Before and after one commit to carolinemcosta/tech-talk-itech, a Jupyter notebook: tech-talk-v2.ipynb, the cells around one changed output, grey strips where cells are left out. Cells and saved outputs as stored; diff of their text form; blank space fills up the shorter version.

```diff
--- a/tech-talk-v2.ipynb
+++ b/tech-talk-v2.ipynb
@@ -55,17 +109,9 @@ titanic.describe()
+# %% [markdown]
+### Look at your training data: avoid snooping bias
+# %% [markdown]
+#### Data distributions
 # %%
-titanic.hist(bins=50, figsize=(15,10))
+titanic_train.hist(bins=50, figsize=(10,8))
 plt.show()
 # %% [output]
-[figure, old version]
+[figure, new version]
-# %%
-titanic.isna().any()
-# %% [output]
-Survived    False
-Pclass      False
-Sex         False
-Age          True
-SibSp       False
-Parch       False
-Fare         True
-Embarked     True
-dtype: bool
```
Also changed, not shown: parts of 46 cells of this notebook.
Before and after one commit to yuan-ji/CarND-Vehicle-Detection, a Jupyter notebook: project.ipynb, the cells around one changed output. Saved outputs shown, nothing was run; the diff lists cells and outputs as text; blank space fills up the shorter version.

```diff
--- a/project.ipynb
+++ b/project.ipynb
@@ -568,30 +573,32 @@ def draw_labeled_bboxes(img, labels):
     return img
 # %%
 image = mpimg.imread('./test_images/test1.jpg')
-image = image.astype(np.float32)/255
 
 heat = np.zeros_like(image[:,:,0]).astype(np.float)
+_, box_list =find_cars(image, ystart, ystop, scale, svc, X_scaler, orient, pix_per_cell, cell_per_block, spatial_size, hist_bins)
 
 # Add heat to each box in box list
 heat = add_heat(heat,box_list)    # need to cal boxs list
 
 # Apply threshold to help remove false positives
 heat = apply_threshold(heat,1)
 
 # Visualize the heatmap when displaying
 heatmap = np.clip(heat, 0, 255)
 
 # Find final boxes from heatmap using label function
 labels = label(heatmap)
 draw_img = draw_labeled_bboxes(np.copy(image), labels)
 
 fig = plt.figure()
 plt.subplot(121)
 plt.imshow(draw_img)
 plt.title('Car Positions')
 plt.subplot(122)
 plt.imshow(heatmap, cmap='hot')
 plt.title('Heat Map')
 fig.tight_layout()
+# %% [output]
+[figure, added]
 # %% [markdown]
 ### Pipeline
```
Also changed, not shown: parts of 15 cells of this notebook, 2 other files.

Task directions: Lines of the listing above that include the string "Also" should each be copied.

Solved problem:
Also changed, not shown: parts of 46 cells of this notebook.
Also changed, not shown: parts of 15 cells of this notebook, 2 other files.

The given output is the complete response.